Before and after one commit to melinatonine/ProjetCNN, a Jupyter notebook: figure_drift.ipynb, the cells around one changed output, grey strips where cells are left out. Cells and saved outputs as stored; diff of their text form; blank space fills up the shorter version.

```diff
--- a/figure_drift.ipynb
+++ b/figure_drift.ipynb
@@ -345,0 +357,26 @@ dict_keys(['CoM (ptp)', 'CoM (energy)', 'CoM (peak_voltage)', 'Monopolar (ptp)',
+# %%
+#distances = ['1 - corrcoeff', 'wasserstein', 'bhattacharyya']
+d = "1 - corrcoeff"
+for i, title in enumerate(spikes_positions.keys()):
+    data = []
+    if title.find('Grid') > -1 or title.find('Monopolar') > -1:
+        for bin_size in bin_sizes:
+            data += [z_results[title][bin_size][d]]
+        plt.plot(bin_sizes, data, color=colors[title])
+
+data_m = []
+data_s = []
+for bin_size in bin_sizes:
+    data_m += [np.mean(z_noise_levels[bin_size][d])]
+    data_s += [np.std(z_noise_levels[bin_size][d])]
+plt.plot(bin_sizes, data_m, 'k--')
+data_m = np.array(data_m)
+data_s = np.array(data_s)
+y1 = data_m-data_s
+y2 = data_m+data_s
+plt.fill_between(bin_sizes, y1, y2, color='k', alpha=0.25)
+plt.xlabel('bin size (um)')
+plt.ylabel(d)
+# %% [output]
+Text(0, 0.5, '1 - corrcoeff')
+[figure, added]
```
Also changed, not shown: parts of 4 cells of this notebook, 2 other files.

=== Task directions ===
Among the lines of the material, find those that hold the word "corrcoeff" and copy them.

=== Answer space ===
+#distances = ['1 - corrcoeff', 'wasserstein', 'bhattacharyya']
+d = "1 - corrcoeff"
+Text(0, 0.5, '1 - corrcoeff')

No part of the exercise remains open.